# TASK GOAL
The task calls for every line of the data to be repeated exactly.

# SOURCE MATERIAL
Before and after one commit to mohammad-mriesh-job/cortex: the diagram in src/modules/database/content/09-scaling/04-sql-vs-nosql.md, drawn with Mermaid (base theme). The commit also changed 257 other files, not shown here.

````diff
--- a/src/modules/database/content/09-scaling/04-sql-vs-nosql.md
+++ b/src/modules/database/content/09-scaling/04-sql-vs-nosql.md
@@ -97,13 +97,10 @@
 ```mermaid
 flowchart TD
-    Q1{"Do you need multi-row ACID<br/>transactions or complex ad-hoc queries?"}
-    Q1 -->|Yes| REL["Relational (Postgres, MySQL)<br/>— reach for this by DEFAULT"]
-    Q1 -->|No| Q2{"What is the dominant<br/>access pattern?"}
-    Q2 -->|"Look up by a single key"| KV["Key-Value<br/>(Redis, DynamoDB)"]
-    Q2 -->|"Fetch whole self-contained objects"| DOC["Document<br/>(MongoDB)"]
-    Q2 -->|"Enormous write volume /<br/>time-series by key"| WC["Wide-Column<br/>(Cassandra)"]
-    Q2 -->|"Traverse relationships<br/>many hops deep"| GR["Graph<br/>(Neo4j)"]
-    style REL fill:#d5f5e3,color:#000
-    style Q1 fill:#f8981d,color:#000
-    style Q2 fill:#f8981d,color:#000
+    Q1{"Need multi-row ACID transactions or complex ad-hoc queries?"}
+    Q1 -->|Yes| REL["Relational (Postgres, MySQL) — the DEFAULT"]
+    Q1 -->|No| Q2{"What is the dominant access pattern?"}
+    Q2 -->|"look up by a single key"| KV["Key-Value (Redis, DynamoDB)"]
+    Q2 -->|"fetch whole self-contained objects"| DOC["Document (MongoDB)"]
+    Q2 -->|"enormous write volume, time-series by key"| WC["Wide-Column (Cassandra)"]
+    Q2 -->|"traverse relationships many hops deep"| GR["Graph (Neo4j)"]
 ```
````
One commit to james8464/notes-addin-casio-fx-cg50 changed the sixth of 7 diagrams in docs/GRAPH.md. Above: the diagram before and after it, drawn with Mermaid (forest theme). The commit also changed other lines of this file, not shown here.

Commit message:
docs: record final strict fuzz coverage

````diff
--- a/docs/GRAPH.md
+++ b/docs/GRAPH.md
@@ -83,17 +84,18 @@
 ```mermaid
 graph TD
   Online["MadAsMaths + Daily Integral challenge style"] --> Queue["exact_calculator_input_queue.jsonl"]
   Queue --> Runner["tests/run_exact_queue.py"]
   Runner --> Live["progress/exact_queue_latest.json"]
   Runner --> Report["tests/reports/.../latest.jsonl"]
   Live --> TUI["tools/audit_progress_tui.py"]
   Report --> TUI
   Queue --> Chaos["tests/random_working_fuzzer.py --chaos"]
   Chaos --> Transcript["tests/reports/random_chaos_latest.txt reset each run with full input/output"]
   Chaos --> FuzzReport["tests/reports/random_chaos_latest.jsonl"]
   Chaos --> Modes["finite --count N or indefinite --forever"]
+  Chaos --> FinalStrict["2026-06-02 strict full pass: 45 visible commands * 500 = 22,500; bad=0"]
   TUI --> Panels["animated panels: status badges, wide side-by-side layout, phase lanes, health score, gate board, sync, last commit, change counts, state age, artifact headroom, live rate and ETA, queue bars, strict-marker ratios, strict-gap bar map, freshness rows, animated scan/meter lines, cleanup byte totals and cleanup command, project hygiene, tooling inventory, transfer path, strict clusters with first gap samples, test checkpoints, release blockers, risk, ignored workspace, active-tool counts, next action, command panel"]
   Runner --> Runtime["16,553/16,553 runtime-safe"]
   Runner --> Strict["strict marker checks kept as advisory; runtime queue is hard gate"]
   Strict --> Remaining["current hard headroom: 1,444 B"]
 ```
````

# EXERCISE RESULT
Before and after one commit to mohammad-mriesh-job/cortex: the diagram in src/modules/database/content/09-scaling/04-sql-vs-nosql.md, drawn with Mermaid (base theme). The commit also changed 257 other files, not shown here.

````diff
--- a/src/modules/database/content/09-scaling/04-sql-vs-nosql.md
+++ b/src/modules/database/content/09-scaling/04-sql-vs-nosql.md
@@ -97,13 +97,10 @@
 ```mermaid
 flowchart TD
-    Q1{"Do you need multi-row ACID<br/>transactions or complex ad-hoc queries?"}
-    Q1 -->|Yes| REL["Relational (Postgres, MySQL)<br/>— reach for this by DEFAULT"]
-    Q1 -->|No| Q2{"What is the dominant<br/>access pattern?"}
-    Q2 -->|"Look up by a single key"| KV["Key-Value<br/>(Redis, DynamoDB)"]
-    Q2 -->|"Fetch whole self-contained objects"| DOC["Document<br/>(MongoDB)"]
-    Q2 -->|"Enormous write volume /<br/>time-series by key"| WC["Wide-Column<br/>(Cassandra)"]
-    Q2 -->|"Traverse relationships<br/>many hops deep"| GR["Graph<br/>(Neo4j)"]
-    style REL fill:#d5f5e3,color:#000
-    style Q1 fill:#f8981d,color:#000
-    style Q2 fill:#f8981d,color:#000
+    Q1{"Need multi-row ACID transactions or complex ad-hoc queries?"}
+    Q1 -->|Yes| REL["Relational (Postgres, MySQL) — the DEFAULT"]
+    Q1 -->|No| Q2{"What is the dominant access pattern?"}
+    Q2 -->|"look up by a single key"| KV["Key-Value (Redis, DynamoDB)"]
+    Q2 -->|"fetch whole self-contained objects"| DOC["Document (MongoDB)"]
+    Q2 -->|"enormous write volume, time-series by key"| WC["Wide-Column (Cassandra)"]
+    Q2 -->|"traverse relationships many hops deep"| GR["Graph (Neo4j)"]
 ```
````
One commit to james8464/notes-addin-casio-fx-cg50 changed the sixth of 7 diagrams in docs/GRAPH.md. Above: the diagram before and after it, drawn with Mermaid (forest theme). The commit also changed other lines of this file, not shown here.

Commit message:
docs: record final strict fuzz coverage

````diff
--- a/docs/GRAPH.md
+++ b/docs/GRAPH.md
@@ -83,17 +84,18 @@
 ```mermaid
 graph TD
   Online["MadAsMaths + Daily Integral challenge style"] --> Queue["exact_calculator_input_queue.jsonl"]
   Queue --> Runner["tests/run_exact_queue.py"]
   Runner --> Live["progress/exact_queue_latest.json"]
   Runner --> Report["tests/reports/.../latest.jsonl"]
   Live --> TUI["tools/audit_progress_tui.py"]
   Report --> TUI
   Queue --> Chaos["tests/random_working_fuzzer.py --chaos"]
   Chaos --> Transcript["tests/reports/random_chaos_latest.txt reset each run with full input/output"]
   Chaos --> FuzzReport["tests/reports/random_chaos_latest.jsonl"]
   Chaos --> Modes["finite --count N or indefinite --forever"]
+  Chaos --> FinalStrict["2026-06-02 strict full pass: 45 visible commands * 500 = 22,500; bad=0"]
   TUI --> Panels["animated panels: status badges, wide side-by-side layout, phase lanes, health score, gate board, sync, last commit, change counts, state age, artifact headroom, live rate and ETA, queue bars, strict-marker ratios, strict-gap bar map, freshness rows, animated scan/meter lines, cleanup byte totals and cleanup command, project hygiene, tooling inventory, transfer path, strict clusters with first gap samples, test checkpoints, release blockers, risk, ignored workspace, active-tool counts, next action, command panel"]
   Runner --> Runtime["16,553/16,553 runtime-safe"]
   Runner --> Strict["strict marker checks kept as advisory; runtime queue is hard gate"]
   Strict --> Remaining["current hard headroom: 1,444 B"]
 ```
````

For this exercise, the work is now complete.